Report each line of the records below that uses the word "selectfont".

Records from a collection
——————————

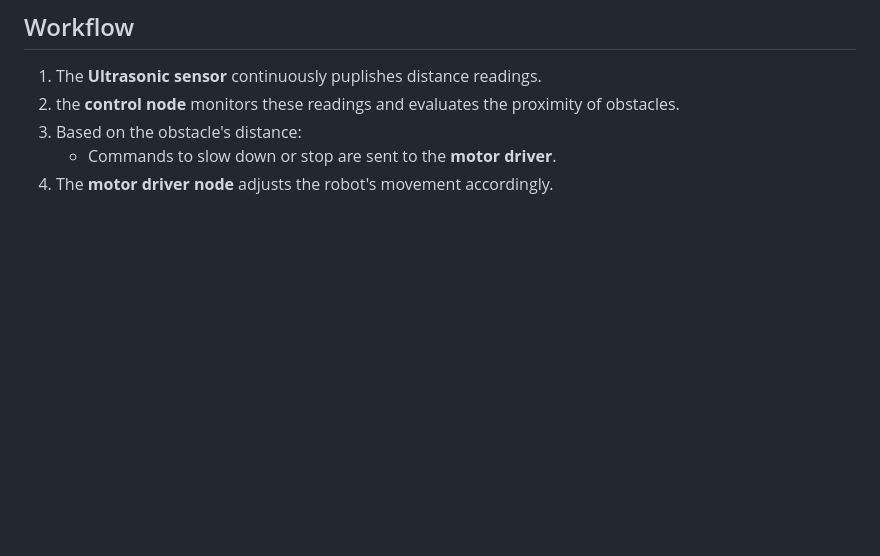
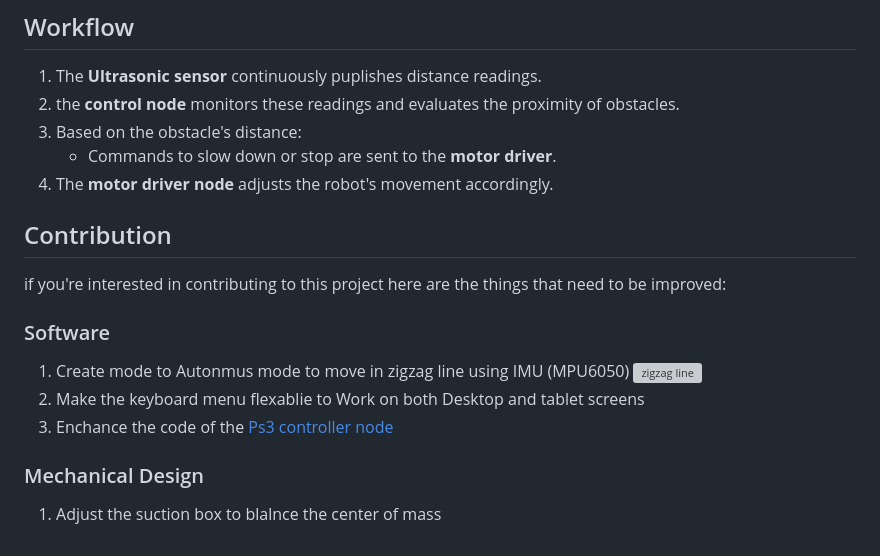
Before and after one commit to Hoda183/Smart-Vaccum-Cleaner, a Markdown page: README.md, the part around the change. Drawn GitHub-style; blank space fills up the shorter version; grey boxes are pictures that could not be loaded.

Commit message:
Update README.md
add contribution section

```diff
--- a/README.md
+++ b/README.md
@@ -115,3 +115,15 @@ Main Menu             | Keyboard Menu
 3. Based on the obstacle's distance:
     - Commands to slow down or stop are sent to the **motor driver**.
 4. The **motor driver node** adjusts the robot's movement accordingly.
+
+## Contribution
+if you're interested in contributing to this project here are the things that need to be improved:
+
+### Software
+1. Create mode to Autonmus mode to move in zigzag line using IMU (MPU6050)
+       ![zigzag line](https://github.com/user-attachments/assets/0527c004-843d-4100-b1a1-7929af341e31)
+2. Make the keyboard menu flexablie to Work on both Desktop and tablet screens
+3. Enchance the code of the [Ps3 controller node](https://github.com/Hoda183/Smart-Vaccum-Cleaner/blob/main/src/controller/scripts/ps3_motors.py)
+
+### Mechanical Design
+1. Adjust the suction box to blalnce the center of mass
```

——————————

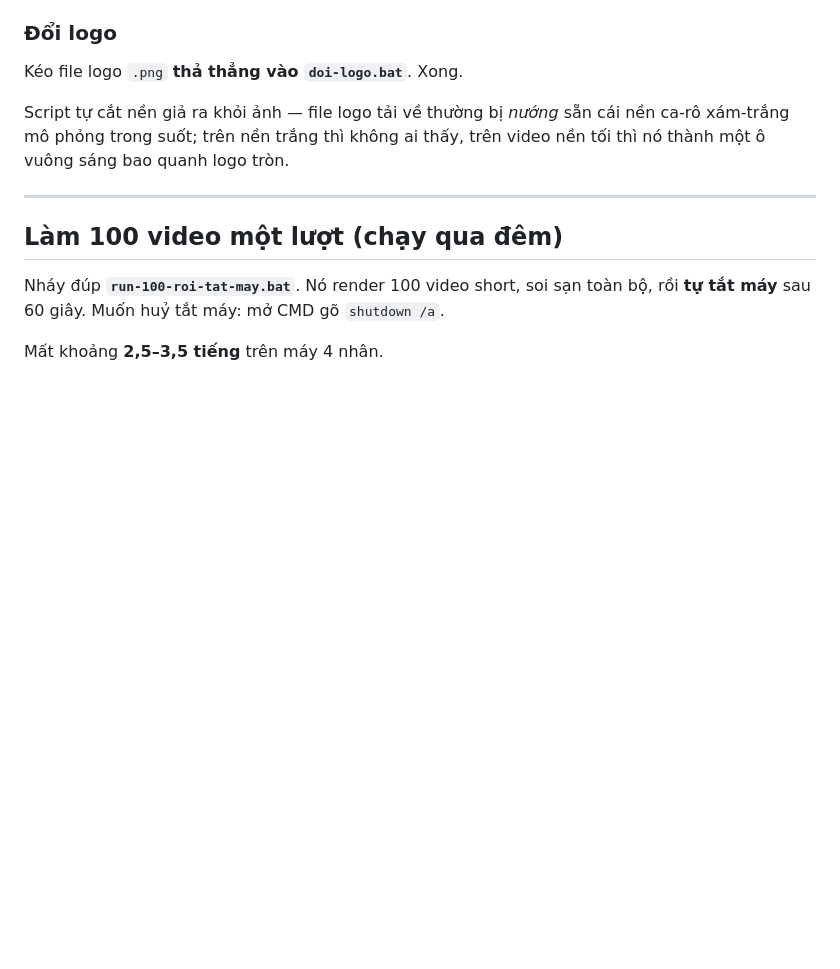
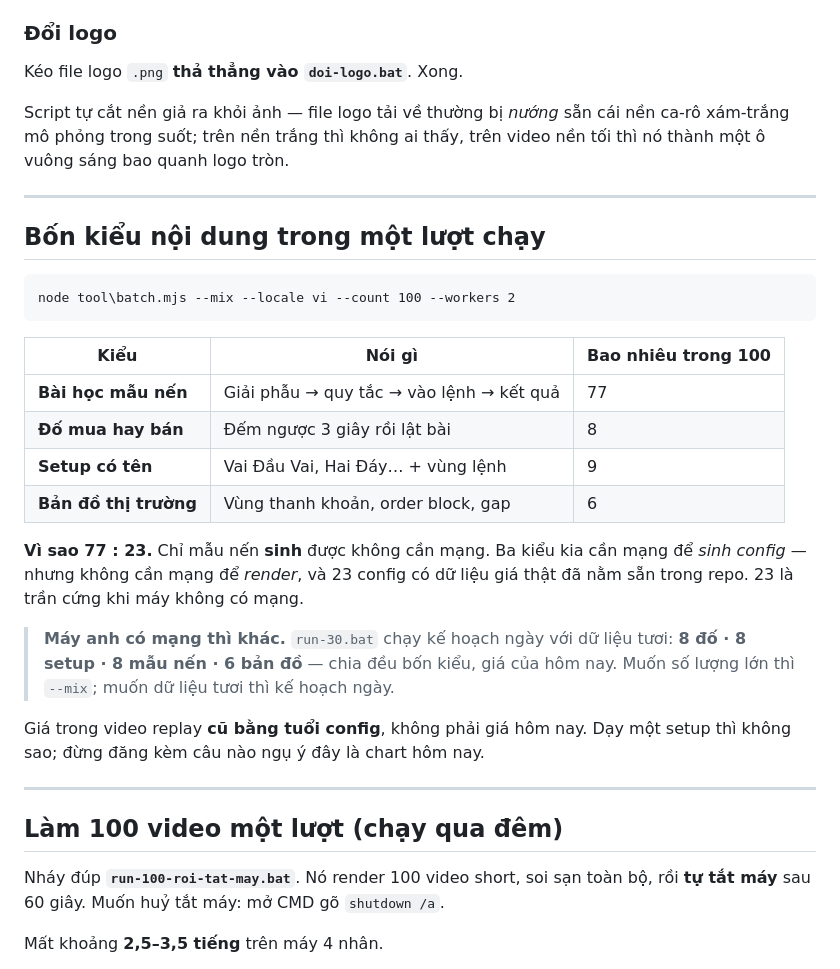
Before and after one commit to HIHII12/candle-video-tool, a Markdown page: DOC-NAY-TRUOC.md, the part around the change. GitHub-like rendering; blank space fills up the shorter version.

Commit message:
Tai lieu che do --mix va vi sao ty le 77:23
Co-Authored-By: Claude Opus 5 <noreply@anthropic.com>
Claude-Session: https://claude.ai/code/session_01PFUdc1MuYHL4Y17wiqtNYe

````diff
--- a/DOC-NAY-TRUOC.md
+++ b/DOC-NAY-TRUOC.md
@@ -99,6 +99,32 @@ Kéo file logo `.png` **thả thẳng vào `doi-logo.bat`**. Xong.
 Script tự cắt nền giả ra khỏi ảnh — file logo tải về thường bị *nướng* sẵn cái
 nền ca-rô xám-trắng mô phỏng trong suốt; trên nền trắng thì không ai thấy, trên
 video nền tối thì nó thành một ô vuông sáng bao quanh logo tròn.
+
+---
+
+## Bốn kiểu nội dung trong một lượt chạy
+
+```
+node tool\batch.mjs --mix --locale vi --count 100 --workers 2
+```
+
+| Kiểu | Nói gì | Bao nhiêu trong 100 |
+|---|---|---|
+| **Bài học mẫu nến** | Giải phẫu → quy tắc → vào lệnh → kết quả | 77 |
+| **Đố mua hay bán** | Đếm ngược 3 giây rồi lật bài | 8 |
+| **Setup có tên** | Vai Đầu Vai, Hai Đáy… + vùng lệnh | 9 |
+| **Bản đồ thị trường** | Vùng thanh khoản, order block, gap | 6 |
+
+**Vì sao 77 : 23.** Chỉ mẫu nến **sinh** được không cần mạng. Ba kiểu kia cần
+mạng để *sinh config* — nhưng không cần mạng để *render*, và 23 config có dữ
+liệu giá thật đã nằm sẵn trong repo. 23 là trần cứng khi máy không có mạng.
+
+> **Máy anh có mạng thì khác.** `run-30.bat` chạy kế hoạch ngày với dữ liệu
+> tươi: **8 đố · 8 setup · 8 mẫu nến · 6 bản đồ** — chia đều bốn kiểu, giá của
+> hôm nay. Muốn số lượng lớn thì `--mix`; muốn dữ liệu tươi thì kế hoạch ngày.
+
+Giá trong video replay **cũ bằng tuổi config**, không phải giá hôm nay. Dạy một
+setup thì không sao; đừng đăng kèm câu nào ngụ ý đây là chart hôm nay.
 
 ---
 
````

——————————

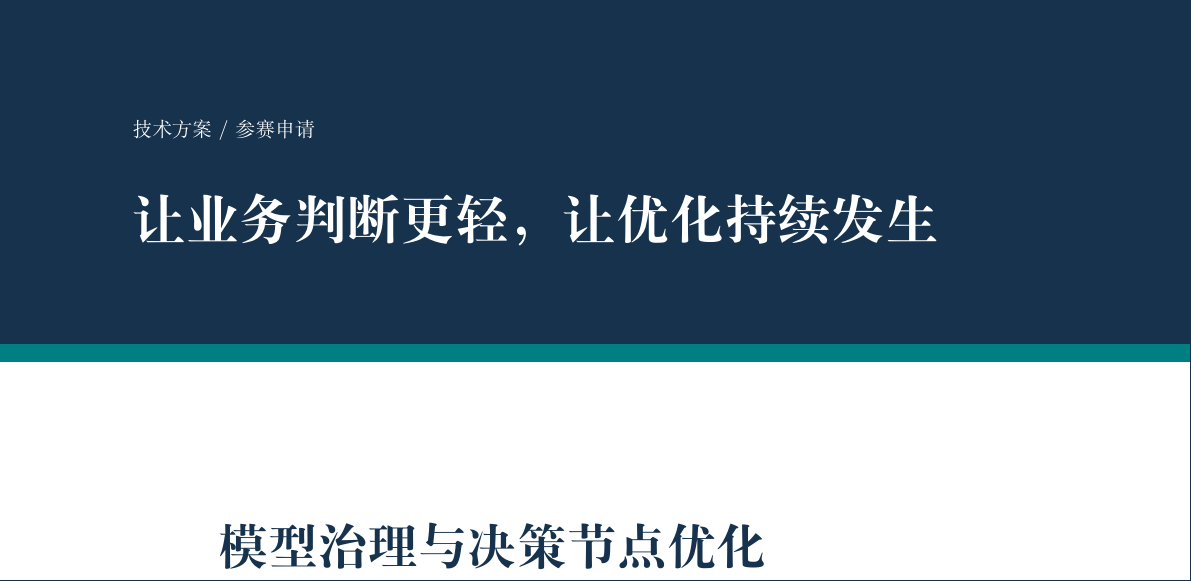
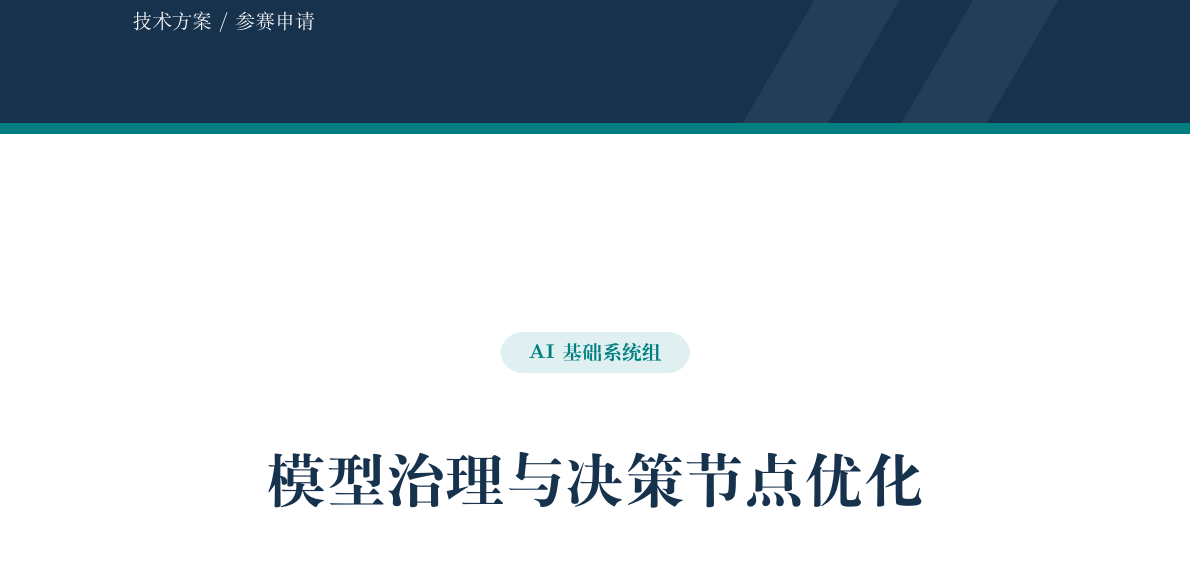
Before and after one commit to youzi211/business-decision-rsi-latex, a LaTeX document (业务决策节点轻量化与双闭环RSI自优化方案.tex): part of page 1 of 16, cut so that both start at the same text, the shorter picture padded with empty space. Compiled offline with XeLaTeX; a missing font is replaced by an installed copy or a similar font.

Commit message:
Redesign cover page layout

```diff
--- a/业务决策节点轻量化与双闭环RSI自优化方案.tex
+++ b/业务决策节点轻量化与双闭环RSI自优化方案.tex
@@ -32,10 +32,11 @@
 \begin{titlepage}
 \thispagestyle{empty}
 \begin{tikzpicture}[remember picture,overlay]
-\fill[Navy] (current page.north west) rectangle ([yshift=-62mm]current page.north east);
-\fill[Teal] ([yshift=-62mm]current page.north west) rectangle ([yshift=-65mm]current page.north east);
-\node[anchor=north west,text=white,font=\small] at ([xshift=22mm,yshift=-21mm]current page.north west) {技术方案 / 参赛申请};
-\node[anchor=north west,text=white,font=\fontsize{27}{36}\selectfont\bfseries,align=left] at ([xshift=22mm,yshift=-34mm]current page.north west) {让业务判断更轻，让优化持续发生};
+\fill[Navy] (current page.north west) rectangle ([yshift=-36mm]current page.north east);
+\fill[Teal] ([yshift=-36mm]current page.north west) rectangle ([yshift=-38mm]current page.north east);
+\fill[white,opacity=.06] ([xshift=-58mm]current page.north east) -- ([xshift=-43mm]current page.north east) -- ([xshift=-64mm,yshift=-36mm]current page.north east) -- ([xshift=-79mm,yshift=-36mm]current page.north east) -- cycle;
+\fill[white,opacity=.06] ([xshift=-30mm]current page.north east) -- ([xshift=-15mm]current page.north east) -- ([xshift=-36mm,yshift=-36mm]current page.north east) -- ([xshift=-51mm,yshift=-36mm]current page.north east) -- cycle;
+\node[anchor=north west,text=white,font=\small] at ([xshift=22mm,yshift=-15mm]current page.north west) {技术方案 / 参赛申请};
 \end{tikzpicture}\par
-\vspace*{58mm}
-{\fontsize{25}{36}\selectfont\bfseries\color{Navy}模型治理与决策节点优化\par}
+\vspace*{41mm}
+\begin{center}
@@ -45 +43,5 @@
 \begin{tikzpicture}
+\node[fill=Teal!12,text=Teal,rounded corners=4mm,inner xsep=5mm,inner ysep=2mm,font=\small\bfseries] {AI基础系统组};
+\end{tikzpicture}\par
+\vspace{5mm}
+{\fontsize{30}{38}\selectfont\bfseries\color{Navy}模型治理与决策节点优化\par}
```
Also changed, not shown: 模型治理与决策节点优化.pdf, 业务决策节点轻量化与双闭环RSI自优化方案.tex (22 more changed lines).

——————————

## Task response
-\node[anchor=north west,text=white,font=\fontsize{27}{36}\selectfont\bfseries,align=left] at ([xshift=22mm,yshift=-34mm]current page.north west) {让业务判断更轻，让优化持续发生};
-{\fontsize{25}{36}\selectfont\bfseries\color{Navy}模型治理与决策节点优化\par}
+{\fontsize{30}{38}\selectfont\bfseries\color{Navy}模型治理与决策节点优化\par}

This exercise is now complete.